### Records for the exercise

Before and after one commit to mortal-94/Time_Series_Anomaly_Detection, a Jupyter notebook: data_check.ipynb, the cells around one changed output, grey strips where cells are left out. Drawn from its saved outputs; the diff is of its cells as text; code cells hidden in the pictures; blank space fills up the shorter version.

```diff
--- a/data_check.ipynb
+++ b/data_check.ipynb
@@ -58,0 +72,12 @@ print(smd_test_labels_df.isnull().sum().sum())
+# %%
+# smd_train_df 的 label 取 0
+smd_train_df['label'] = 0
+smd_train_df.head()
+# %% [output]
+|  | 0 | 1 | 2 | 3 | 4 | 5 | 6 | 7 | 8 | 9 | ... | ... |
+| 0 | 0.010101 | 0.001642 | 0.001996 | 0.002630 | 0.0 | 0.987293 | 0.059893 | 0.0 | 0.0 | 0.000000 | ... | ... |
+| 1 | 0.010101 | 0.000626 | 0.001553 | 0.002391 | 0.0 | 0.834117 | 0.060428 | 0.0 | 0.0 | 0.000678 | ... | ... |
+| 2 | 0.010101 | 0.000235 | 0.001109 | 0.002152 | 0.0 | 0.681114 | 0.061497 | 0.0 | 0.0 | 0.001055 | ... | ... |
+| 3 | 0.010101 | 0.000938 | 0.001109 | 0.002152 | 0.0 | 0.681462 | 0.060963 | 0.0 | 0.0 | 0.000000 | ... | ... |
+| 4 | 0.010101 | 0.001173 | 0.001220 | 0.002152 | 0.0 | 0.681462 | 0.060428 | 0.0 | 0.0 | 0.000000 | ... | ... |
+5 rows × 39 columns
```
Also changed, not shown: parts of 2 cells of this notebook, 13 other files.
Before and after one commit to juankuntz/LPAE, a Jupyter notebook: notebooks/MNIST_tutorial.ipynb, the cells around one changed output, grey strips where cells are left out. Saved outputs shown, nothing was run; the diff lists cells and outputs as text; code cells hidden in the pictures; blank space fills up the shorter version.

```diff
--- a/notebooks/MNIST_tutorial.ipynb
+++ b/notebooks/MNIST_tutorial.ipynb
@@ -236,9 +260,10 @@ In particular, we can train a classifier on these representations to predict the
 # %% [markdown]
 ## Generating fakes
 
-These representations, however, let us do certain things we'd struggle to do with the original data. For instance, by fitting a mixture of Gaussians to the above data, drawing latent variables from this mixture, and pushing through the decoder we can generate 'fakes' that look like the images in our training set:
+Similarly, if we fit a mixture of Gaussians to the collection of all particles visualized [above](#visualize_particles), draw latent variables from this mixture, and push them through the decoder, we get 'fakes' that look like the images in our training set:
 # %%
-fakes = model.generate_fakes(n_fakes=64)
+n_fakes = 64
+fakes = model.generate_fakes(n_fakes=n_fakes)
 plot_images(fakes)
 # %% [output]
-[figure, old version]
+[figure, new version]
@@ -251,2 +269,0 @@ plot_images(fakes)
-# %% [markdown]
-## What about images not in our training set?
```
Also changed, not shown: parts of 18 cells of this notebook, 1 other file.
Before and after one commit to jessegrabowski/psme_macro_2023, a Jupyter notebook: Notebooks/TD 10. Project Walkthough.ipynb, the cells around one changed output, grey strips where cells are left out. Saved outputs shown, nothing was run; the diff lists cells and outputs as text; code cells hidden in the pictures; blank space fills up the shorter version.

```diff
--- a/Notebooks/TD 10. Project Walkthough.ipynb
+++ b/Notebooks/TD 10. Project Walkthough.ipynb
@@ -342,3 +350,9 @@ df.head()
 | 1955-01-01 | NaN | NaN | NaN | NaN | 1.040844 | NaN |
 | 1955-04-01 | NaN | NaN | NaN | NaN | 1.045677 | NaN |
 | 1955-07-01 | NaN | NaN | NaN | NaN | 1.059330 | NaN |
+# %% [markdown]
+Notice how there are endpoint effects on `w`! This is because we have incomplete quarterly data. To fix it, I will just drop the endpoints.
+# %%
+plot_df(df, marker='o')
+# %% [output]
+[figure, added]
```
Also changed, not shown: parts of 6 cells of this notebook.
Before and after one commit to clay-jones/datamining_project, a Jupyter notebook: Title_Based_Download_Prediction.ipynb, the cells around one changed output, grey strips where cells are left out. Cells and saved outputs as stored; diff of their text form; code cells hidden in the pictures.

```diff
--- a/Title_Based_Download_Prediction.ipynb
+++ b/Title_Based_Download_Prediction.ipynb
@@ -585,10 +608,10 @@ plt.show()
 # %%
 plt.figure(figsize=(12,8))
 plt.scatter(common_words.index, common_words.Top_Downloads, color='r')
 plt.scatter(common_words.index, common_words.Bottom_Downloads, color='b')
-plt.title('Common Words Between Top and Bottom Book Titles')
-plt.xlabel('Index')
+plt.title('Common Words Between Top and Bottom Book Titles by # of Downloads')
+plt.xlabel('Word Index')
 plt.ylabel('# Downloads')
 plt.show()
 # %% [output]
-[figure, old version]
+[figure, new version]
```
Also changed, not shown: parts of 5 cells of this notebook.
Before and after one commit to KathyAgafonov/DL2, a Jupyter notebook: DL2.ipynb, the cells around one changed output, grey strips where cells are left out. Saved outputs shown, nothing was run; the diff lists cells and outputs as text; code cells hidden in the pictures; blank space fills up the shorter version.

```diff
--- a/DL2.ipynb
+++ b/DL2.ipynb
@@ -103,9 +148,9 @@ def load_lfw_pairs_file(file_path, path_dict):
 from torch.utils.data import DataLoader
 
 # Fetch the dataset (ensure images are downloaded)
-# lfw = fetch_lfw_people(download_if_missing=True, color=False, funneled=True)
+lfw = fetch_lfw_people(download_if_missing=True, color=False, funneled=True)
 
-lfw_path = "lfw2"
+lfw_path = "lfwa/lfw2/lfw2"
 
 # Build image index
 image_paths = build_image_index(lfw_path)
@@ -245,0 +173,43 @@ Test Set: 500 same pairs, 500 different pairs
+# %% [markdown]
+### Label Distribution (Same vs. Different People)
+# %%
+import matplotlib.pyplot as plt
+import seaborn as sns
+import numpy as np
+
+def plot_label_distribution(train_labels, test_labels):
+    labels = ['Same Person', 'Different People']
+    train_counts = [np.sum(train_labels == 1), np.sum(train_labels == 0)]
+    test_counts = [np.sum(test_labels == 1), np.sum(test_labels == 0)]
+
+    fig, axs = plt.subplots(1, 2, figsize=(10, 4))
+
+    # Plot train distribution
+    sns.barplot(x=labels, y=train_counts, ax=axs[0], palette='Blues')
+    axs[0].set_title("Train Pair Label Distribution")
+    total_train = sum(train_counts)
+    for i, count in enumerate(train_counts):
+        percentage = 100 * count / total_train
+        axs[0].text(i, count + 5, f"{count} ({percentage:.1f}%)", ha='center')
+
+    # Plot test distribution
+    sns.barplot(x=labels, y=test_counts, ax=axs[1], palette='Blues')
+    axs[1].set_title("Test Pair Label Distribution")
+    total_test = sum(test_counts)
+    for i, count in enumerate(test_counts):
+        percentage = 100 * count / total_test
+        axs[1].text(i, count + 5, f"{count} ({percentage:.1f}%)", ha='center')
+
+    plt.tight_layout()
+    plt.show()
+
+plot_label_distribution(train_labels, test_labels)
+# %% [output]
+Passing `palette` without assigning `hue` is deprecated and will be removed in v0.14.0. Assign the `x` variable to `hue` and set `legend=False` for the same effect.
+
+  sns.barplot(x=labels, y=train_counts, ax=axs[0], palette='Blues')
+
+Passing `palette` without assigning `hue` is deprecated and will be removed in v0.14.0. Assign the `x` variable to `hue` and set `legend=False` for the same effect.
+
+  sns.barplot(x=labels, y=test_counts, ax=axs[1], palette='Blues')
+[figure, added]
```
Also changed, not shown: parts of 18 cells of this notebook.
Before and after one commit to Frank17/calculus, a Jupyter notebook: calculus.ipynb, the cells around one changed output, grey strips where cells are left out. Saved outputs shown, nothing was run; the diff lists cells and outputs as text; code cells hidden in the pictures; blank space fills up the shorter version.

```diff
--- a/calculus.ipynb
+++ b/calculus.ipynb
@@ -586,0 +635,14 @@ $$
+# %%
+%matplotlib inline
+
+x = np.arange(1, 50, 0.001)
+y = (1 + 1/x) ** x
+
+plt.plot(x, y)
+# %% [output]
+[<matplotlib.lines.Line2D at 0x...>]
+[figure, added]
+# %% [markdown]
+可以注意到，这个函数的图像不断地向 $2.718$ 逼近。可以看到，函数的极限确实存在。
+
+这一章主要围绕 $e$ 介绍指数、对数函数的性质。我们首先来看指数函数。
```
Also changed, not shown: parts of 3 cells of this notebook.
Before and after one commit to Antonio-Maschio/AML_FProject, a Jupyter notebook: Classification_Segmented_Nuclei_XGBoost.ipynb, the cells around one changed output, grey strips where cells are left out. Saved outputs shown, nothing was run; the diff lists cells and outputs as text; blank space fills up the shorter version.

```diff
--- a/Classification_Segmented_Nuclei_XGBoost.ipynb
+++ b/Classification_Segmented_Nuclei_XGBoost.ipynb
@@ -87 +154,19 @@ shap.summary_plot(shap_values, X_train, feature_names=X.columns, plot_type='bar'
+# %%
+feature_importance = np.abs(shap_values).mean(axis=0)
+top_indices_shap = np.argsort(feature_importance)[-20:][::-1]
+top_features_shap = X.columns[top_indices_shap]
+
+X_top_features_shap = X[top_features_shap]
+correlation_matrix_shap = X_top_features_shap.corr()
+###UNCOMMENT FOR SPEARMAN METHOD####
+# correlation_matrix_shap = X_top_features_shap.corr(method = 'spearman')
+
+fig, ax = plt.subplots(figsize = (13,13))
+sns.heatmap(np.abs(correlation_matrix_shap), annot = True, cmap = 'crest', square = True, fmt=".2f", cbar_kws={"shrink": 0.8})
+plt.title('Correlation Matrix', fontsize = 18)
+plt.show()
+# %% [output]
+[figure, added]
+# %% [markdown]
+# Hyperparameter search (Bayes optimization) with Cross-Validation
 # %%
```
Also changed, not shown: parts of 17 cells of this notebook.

### Instructions for the task
Using the records above, copy all lines that include the word "xlabel".

### Task response
-plt.xlabel('Index')
+plt.xlabel('Word Index')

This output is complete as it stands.